Last week, I was traveling down Interstate 5 from San Francisco to Los Angeles, when I heard something on the radio that immediately caught my attention. A radio station was playing a recording captured by NASA of sounds from outer space.
After a few seconds, I knew I had heard these sounds before. I've never been an astronaut or in outer space, so my familiarity with these sounds was unusual and surprising. But I had heard them before, and I knew at once that these sounds from space were virtually identical to the sounds made by Ronnie Montrose on his first, eponymously titled 1973 album, Montrose.
To make sure I wasn't hallucinating, when I got back to my computer, I found the NASA recordings, and I sifted through a number of tracks until I found the exact audio recording I had heard on the radio. The recording was indeed a dead ringer for the intro to Ronnie's song “Space Station #5."

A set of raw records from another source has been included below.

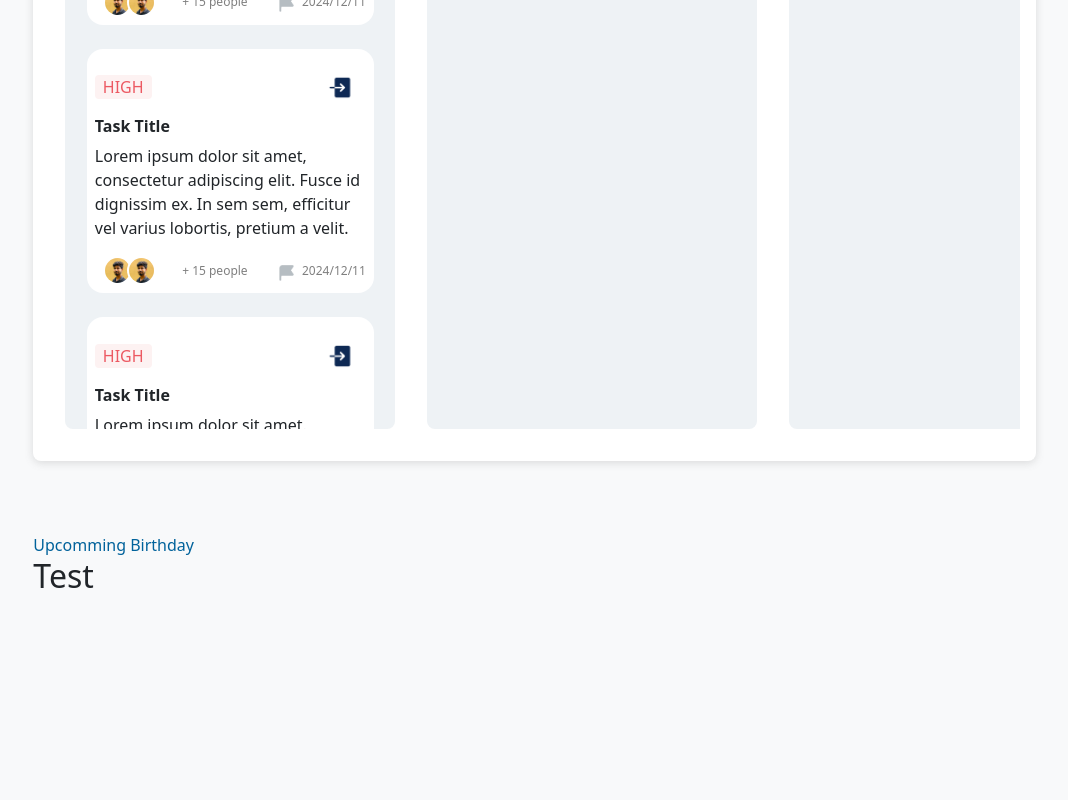
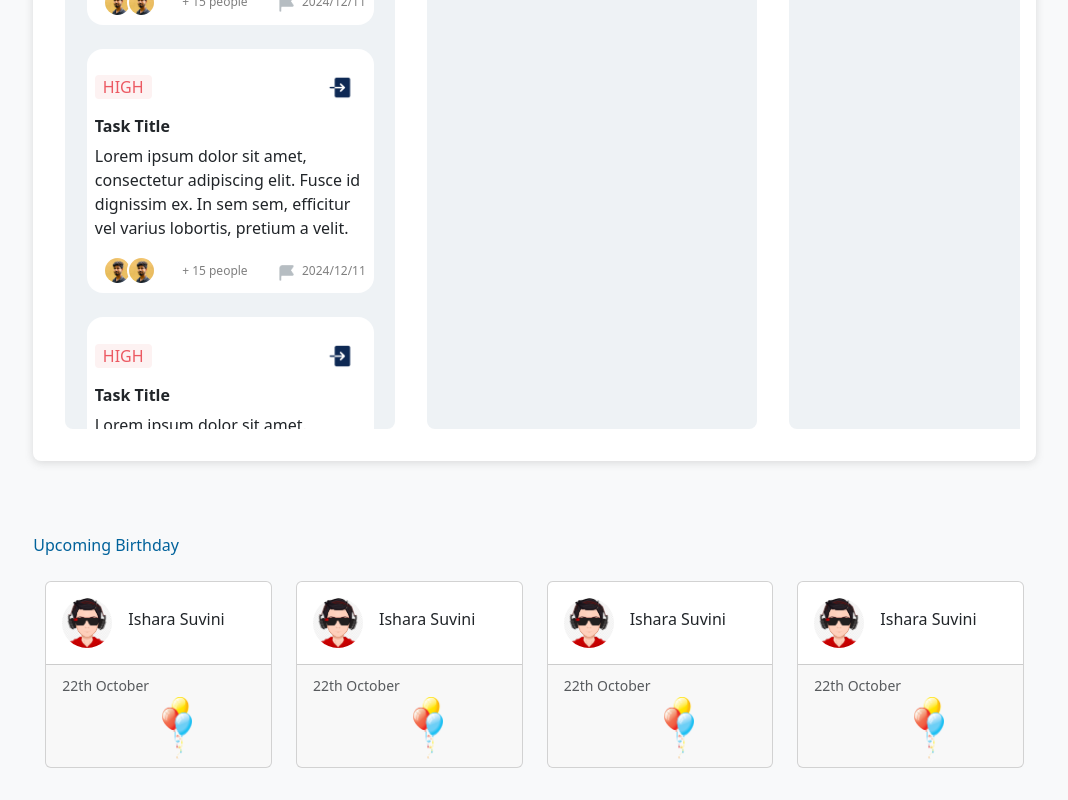
Before and after one commit to smaasath/IEEE-Student-branch-front-end, a React (Vite) app: page /dashboard/executiveCommitteePage in a window 1280 px wide. Shown: the part 1472-2272 px from the top of the page, without its empty margins (212-1280 px from the left). Before the commit the page ends 2108 px from the top, so only its background shows below. Built offline with nearby package versions, Linux system fonts and the light colour scheme.

Commit message:
Upcoming Birthday section

```diff
--- a/src/pages/excomFLow/executiveCommitteePage/executiveCommitteePage.jsx
+++ b/src/pages/excomFLow/executiveCommitteePage/executiveCommitteePage.jsx
@@ -1,30 +1,28 @@
-import React from 'react'
+import React from 'react';
 import { useParams } from 'react-router-dom';
-import projectDefault from '../../../assets/images/projectDefault.png'
 import CommonPieChart from '../../../components/common/commonPieChart/commonPieChart';
 import CommonStatusCountCard from '../../../components/common/commonStatusCountCard/commonStatusCountCard';
 import CommonButton from '../../../components/common/commonButton/commonButton';
-import { useNavigate } from 'react-router-dom'
+import { useNavigate } from 'react-router-dom';
 import CommonSearch from '../../../components/common/commonSearch/commonSearch';
 import CommonDropAndDrag from '../../../components/common/commonDropAndDrag/commonDropAndDrag';
-import add from '../../../assets/icons/Add.png';
-import send from '../../../assets/icons/Sent.png';
-import CommonNoteContainer from '../../../components/common/commonNoteContainer/commonNoteContainer';
-import CommonMemberContainer from '../../../components/common/commonMemberContainer/commonMemberContainer';
+import Profile from '../../../assets/images/profile.png'; // Import your profile image here
+import BalloonImage from '../../../assets/images/balloon.png'; // Import balloon image
 
+const ExecutiveCommitteePage = () => {
+    const params = useParams();
+    const navigate = useNavigate();
 
-const ProjectPage = () => {
-    const params = useParams();
-    const navigate = useNavigate()
     function navigateToFinance() {
         navigate('finance');
     }
+
     return (
         <div className='p-3'>
             <div className='d-flex justify-content-end gap-4 align-items-center flex-wrap'>
-                    <div className=''><CommonButton onClick={() => { }} text={"Design Tasks"} /></div>
-                    <div className=''><CommonButton onClick={() => { navigateToFinance() }} text={"Excom Details"} /></div>
-                </div>
+                <div><CommonButton onClick={() => { }} text={"Design Tasks"} /></div>
+                <div><CommonButton onClick={() => { navigateToFinance() }} text={"Excom Details"} /></div>
+            </div>
 
             <div className='text-cl-primary mt-4'>Tasks</div>
             <div className='d-flex mt-3 justify-content-between align-items-center gap-4 flex-wrap'>
@@ -64,16 +62,81 @@ const ProjectPage = () => {
                     <CommonDropAndDrag />
                 </div>
             </div>
+
             <div className='d-flex mt-5 justify-content-between align-items-center flex-wrap gap-4'>
-                <div className='text-cl-primary mt-4'>Upcomming Birthday</div>
+                <div className='text-cl-primary mt-4'>Upcoming Birthday</div>
             </div>
 
-            <div>
-                <h2>Test</h2>
+            <div className="container mt-4">
+                <div className="row">
+                    <div className="col-md-3">
+                        <div className="card">
+                            <div className="card-body d-flex align-items-center">
+                                <img
+                                    src={Profile}
+                                    alt="Profile"
+                                    className="rounded-circle me-3"
+                                    style={{ width: '50px', height: '50px', objectFit: 'cover' }}
+                                />
+                                <h6>Ishara Suvini</h6>
+                            </div>
+                            <div className="card-footer">
+                                <small className="text-muted">22th October<img src={BalloonImage} alt="Balloon" style={{ width: '30px', marginLeft: '100px' }} /></small>
+                            </div>
+                        </div>
+                    </div>
+                    <div className="col-md-3">
+                        <div className="card">
+                            <div className="card-body d-flex align-items-center">
+                                <img
+                                    src={Profile}
+                                    alt="Profile"
+                                    className="rounded-circle me-3"
+                                    style={{ width: '50px', height: '50px', objectFit: 'cover' }}
+                                />
+                                <h6>Ishara Suvini</h6>
+                            </div>
+                            <div className="card-footer">
+                                <small className="text-muted">22th October<img src={BalloonImage} alt="Balloon" style={{ width: '30px', marginLeft: '100px' }} /></small>
+                            </div>
+                        </div>
+                    </div>
+                    <div className="col-md-3">
+                        <div className="card">
+                            <div className="card-body d-flex align-items-center">
+                                <img
+                                    src={Profile}
+                                    alt="Profile"
+                                    className="rounded-circle me-3"
+                                    style={{ width: '50px', height: '50px', objectFit: 'cover' }}
+                                />
+                                <h6>Ishara Suvini</h6>
+                            </div>
+                            <div className="card-footer">
+                                <small className="text-muted">22th October<img src={BalloonImage} alt="Balloon" style={{ width: '30px', marginLeft: '100px' }} /></small>
+                            </div>
+                        </div>
+                    </div>
+                    <div className="col-md-3">
+                        <div className="card">
+                            <div className="card-body d-flex align-items-center">
+                                <img
+                                    src={Profile}
+                                    alt="Profile"
+                                    className="rounded-circle me-3"
+                                    style={{ width: '50px', height: '50px', objectFit: 'cover' }}
+                                />
+                                <h6>Ishara Suvini</h6>
+                            </div>
+                            <div className="card-footer">
+                                <small className="text-muted">22th October<img src={BalloonImage} alt="Balloon" style={{ width: '30px', marginLeft: '100px' }} /></small>
+                            </div>
+                        </div>
+                    </div>
+                </div>
             </div>
-
         </div>
-    )
+    );
 }
 
-export default ProjectPage
+export default ExecutiveCommitteePage;
```
Also changed, not shown: src/assets/images/balloon.png (added), src/assets/images/profile.png (added).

I was a huge fan of the Montrose band, and this particular album was perhaps my favorite rock album of all time. "Space Station #5" always brings me back to the spring of 1974, where virtually every car driven by a teenager had the windows down and that Montrose album blasting.
Years later, Ronnie and I became friends, and I asked him about the genesis of that song. Ronnie was living in Sausalito, California, at the time, and he had an unannounced knock on his door one day in early 1973. The young man introduced himself to the already famous Ronnie Montrose: “Hi, my name is Sammy Hagar, and I want to start a band.”
When Ronnie asked him if he had any songs, Hagar replied, “Yeah, I've got songs.” To prove the point, Hagar showed Ronnie a binder full of songs he had written. With that, Ronnie invited the stranger into his house. By the end of the afternoon, not only had Ronnie and Sammy agreed to start a band together, but they had written and composed "Space Station #5." Not a bad first day’s work. With that, one of America’s great singer/songwriter/rock guitarist teams had been formed.
Less surprising is the fact their first composition was a song about the very cosmos itself. Indeed, the focus of the Baby Boomer generation was to raise their eyes toward the heavens—towards celestial happenings—such as the Sputnik, the ensuing space race, and putting a man on the moon. The manifestations of such preoccupations had become a constant theme on earth: 1959 Cadillac automobiles with spaceship-like “fins” as rear fenders, guitars such as Gibson’s 1958 Flying V and Explorer were shaped like flying machines, and there was even a hugely popular genre of tin spaceship toys made in Japan. As it were, the old confines of our own planet—and even our own universe—were no longer confines at all, and were reflected in the popular culture of the day with songs such as “Tel-Star”, and television shows like Lost in Space. These were clear reminders of the importance of the extra-terrestrial to 1960s and 1970s society.
But none of that explains how Ronnie Montrose captured in a profound way, the sound of outer space years before it had ever been recorded. Using a theremin and a 1958 Fender Bandmaster, Ronnie put tones on vinyl that are so close to the true sounds of outer space as to be astonishing. It is simply beyond explanation.
Compare for yourself!
THE NASA RECORDING FROM THE COSMOS
"SPACE STATION #5" BY MONTROSE
Rhino Records recently released Deluxe editions of Montrose and Paper Money, as well as the "new" album by Ronnie Montrose and friends, 10x10. Get all the info RIGHT HERE!